The canonization, on May 19th, 1935, of SS. John Fisher and Thomas More was the first occasion, since the days of Urban VIII, of a formal canonization with a dispensation from the proof of miracles. Martyrs have always been, by the law of the Church, in a favoured position and, as we have said, dispensation from proof of miracles has often been granted for their beatification. But on this occasion it was held that the provision of law permitting such a dispensation was applicable also to canonization, in accordance with the words of Canon 2139 Ss2 of the Code of Canon Law. This decision may have far-reaching consequences.
The processes we have outlined are those prescribed in the  Code of Canon Law. It must be remembered, however, that the Pope, like the King in English law, is the source of all authority in purely ecclesiastical law, and can therefore suspend or modify procedure if he wills. In the plenitude of his power he could canonize saints without any preliminaries at all, although, of course, he would never do so.
Thus, in cases where there has been local honour (which, as we have said is, if tolerated by the Holy See, equivalent to beatification) paid from time immemorial, the Pope has in several instances extended that cultus to the Universal Church, without judicial process, thereby exercising his power of canonization. St. Ephrem is one example. He had been honoured in Syria since the fourth century, being one of the very first confessors, as distinct from martyrs, to receive public cultus. By Benedict XV he was nominated a Doctor of the Church, and his feast extended to the whole world. This is called equipollent canonization.

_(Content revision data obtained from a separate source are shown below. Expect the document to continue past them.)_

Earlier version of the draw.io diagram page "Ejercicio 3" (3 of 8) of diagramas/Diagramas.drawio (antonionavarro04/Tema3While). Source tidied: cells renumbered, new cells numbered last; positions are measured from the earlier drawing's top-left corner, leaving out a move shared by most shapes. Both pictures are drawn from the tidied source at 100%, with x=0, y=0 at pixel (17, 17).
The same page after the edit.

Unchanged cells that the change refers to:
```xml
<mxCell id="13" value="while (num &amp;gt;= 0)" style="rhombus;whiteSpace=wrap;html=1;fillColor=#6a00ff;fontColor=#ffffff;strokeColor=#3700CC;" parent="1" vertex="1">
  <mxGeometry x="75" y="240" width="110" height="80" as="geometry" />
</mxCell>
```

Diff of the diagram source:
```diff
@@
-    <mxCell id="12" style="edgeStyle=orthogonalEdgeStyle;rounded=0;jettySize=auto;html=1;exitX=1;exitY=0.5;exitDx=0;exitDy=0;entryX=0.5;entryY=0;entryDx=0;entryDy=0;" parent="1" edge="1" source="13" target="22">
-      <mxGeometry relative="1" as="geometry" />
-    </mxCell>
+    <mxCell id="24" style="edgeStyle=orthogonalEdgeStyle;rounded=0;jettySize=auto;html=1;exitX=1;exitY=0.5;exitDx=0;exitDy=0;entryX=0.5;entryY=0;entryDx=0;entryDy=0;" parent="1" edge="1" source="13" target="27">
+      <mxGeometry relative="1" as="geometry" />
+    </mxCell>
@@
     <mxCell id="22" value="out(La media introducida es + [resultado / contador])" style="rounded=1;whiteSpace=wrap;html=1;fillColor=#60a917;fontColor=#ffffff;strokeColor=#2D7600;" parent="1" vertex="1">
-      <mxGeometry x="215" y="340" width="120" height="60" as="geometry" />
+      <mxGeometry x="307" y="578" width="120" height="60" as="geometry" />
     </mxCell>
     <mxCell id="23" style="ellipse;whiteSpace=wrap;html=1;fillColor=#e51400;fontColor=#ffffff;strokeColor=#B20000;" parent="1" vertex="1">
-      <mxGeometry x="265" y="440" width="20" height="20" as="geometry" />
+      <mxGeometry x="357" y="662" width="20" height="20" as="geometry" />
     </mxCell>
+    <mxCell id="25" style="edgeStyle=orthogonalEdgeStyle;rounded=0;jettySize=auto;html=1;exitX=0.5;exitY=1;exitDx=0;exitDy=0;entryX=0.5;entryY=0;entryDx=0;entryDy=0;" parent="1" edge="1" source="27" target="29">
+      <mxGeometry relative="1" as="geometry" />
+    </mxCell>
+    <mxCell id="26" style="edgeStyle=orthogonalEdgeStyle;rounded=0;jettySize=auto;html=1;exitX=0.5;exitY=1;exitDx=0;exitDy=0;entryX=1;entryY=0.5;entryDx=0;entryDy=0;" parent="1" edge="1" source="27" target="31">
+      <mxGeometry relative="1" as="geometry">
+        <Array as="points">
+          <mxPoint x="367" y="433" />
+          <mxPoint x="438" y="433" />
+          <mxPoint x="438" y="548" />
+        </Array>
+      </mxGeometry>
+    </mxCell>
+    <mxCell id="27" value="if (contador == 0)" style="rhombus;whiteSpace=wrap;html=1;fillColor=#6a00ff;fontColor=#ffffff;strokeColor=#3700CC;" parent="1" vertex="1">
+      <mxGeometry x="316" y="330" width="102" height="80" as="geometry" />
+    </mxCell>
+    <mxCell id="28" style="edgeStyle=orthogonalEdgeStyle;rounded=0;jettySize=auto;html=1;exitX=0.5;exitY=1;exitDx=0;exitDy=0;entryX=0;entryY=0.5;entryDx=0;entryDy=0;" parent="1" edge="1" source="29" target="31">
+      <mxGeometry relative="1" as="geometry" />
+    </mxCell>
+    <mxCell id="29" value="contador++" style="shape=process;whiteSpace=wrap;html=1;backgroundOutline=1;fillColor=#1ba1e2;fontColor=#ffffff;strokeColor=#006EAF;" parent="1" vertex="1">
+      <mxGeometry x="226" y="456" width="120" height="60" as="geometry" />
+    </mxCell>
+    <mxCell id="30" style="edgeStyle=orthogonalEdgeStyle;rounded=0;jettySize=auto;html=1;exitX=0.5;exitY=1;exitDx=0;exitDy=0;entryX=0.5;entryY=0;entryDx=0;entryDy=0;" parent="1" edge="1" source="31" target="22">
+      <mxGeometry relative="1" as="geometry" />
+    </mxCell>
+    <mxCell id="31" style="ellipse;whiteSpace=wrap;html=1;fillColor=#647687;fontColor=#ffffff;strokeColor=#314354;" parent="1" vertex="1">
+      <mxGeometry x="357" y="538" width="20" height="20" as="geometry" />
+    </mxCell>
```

Another instance is St. Albert the Great, Doctor of the Church, canonized by Pius XI, in December, 1931. Although, as has been said, in these cases there has not been a judicial process, with evidence taken under oath, etc., yet lest anyone should think that these steps were taken lightly, let him study the volume giving the grounds for St. Albert the Great's canonization. It is a large folio volume of 818 printed pages, containing critical discussions of his life and writings, a full list of precedents in the shape of papal decrees, a detailed account of the local cultus he has received, etc., etc. The Promoter of the Faith, or Devil's Advocate, had his opportunity of - objection, and his judgment is incorporated in the volume.
Mgr. P. E. Hallett
The Canonization of Saints (Catholic Truth Society, 1952)